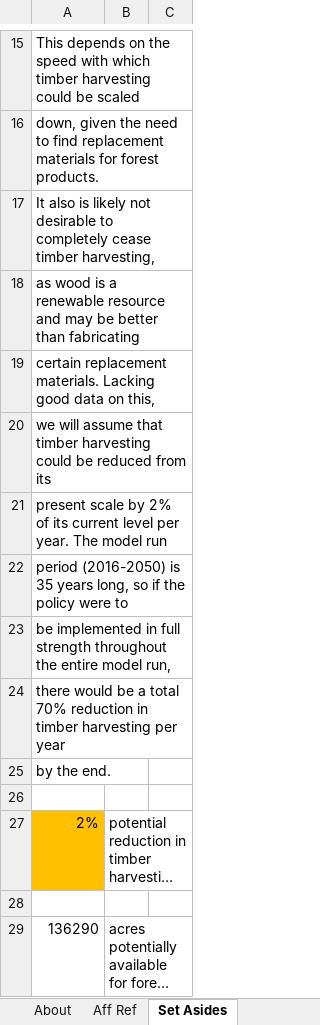
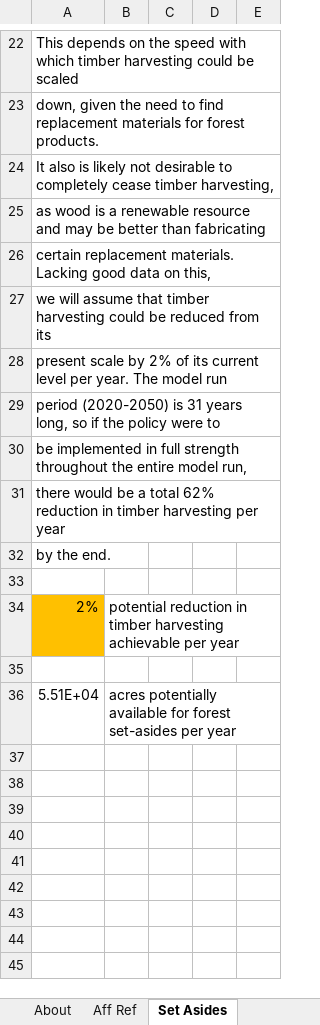
Before and after one commit to EnergyInnovation/eps-brazil, an Excel workbook: InputData/land/PLANAbPiaSY/Potential Land Area Newly Affected by Pol in a Single Yr.xlsx, sheet Set Asides, drawn as a sheet; only a part is shown, gaps mark what is left out; long unchanged cells end in …; values as stored, in another font and other column widths than the file's, no borders; removed rows and columns are numbered as before the commit, all else as after; the diff covers the shown part only; the diff names each change by its address in the sheet, - before the commit and + after, or states it on an @@ line.

```diff
--- a/InputData/land/PLANAbPiaSY/Potential Land Area Newly Affected by Pol in a Single Yr.xlsx (sheet Set Asides)
+++ b/InputData/land/PLANAbPiaSY/Potential Land Area Newly Affected by Pol in a Single Yr.xlsx (sheet Set Asides)
-column C, empty
+column C, empty
+column D, empty
+column E, empty
-A29: period (2016-2050) is 35 years long,…
+A29: period (2020-2050) is 31 years long,…
-A31: …a total 70% reduction in…
+A31: …a total 62% reduction in…
-A36: 136290
+A36: 5.51E+04
```
Also changed, not shown: 10 added rows, 3 removed rows, 9 edited cells and cell formats elsewhere in this sheet, sheet PLANAbPiaSY, sheet Impr Forest Mgmt, sheet Aff Ref, sheet About, sheet Avoided Def, other sheet tabs, 1 other file.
________________________
**TASK BRIEF:** Return every record exactly, minus the pictures.

**SOLUTION TO THIS EXERCISE:**
Before and after one commit to EnergyInnovation/eps-brazil, an Excel workbook: InputData/land/PLANAbPiaSY/Potential Land Area Newly Affected by Pol in a Single Yr.xlsx, sheet Set Asides, drawn as a sheet; only a part is shown, gaps mark what is left out; long unchanged cells end in …; values as stored, in another font and other column widths than the file's, no borders; removed rows and columns are numbered as before the commit, all else as after; the diff covers the shown part only; the diff names each change by its address in the sheet, - before the commit and + after, or states it on an @@ line.

```diff
--- a/InputData/land/PLANAbPiaSY/Potential Land Area Newly Affected by Pol in a Single Yr.xlsx (sheet Set Asides)
+++ b/InputData/land/PLANAbPiaSY/Potential Land Area Newly Affected by Pol in a Single Yr.xlsx (sheet Set Asides)
-column C, empty
+column C, empty
+column D, empty
+column E, empty
-A29: period (2016-2050) is 35 years long,…
+A29: period (2020-2050) is 31 years long,…
-A31: …a total 70% reduction in…
+A31: …a total 62% reduction in…
-A36: 136290
+A36: 5.51E+04
```
Also changed, not shown: 10 added rows, 3 removed rows, 9 edited cells and cell formats elsewhere in this sheet, sheet PLANAbPiaSY, sheet Impr Forest Mgmt, sheet Aff Ref, sheet About, sheet Avoided Def, other sheet tabs, 1 other file.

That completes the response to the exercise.